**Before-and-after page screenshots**
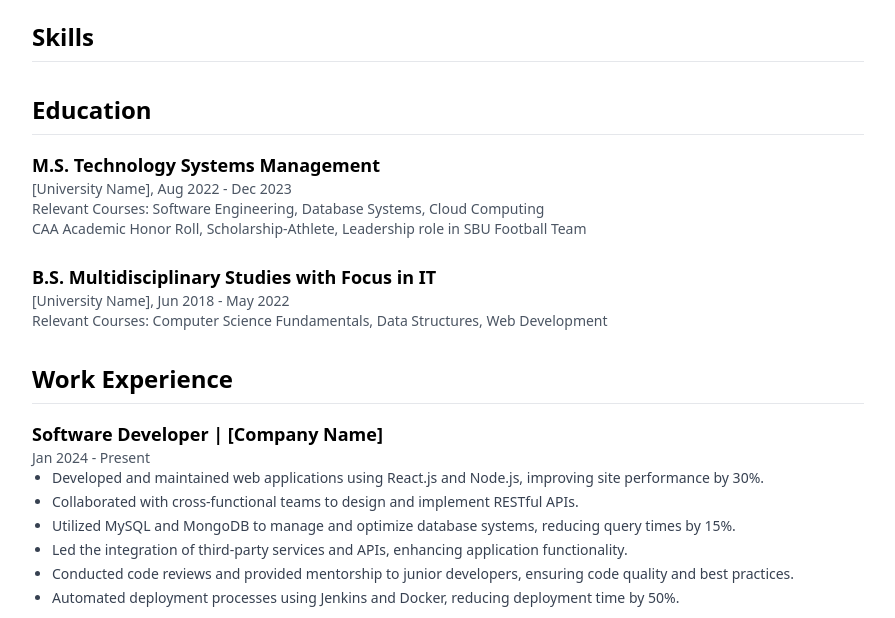
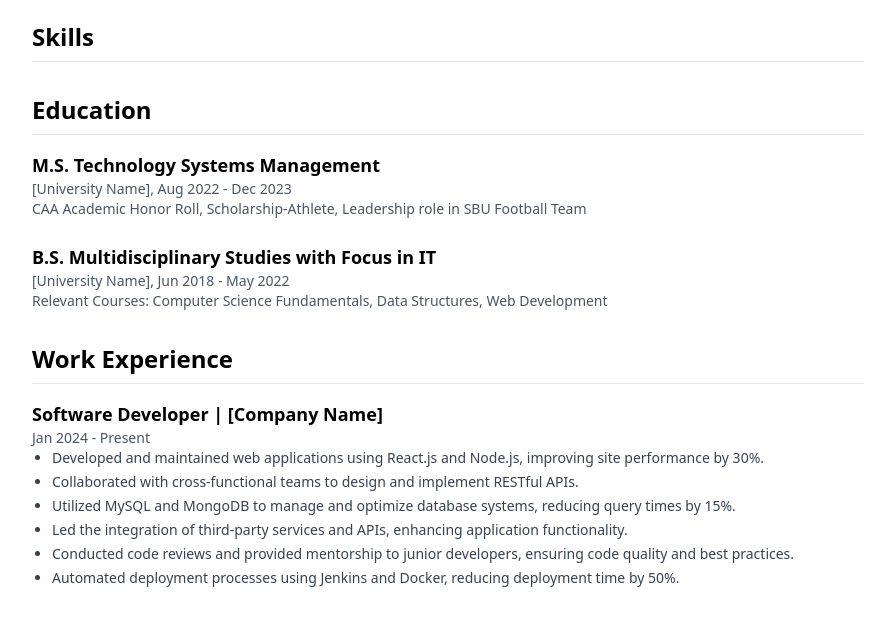
Before and after one commit to HanekawaSimp/Resume, a plain HTML site: page index.html in a window 1280 px wide. Shown: the part 160-778 px from the top of the page, without its empty margins (192-1087 px from the left). Drawn offline with nearby package versions, Linux system fonts and the light colour scheme.

Commit message:
testing the pipeline again...

```diff
--- a/index.html
+++ b/index.html
@@ -32,10 +32,7 @@
           <p class="text-sm text-gray-600">
             [University Name], Aug 2022 - Dec 2023
           </p>
-          <p class="text-sm text-gray-600">
-            Relevant Courses: Software Engineering, Database Systems, Cloud
-            Computing
-          </p>
+
           <p class="text-sm text-gray-600">
             CAA Academic Honor Roll, Scholarship-Athlete, Leadership role in SBU
             Football Team
```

**Your objective**
Output the data exactly. Leave every picture out.

**Answer below**
Before and after one commit to HanekawaSimp/Resume, a plain HTML site: page index.html in a window 1280 px wide. Shown: the part 160-778 px from the top of the page, without its empty margins (192-1087 px from the left). Drawn offline with nearby package versions, Linux system fonts and the light colour scheme.

Commit message:
testing the pipeline again...

```diff
--- a/index.html
+++ b/index.html
@@ -32,10 +32,7 @@
           <p class="text-sm text-gray-600">
             [University Name], Aug 2022 - Dec 2023
           </p>
-          <p class="text-sm text-gray-600">
-            Relevant Courses: Software Engineering, Database Systems, Cloud
-            Computing
-          </p>
+
           <p class="text-sm text-gray-600">
             CAA Academic Honor Roll, Scholarship-Athlete, Leadership role in SBU
             Football Team
```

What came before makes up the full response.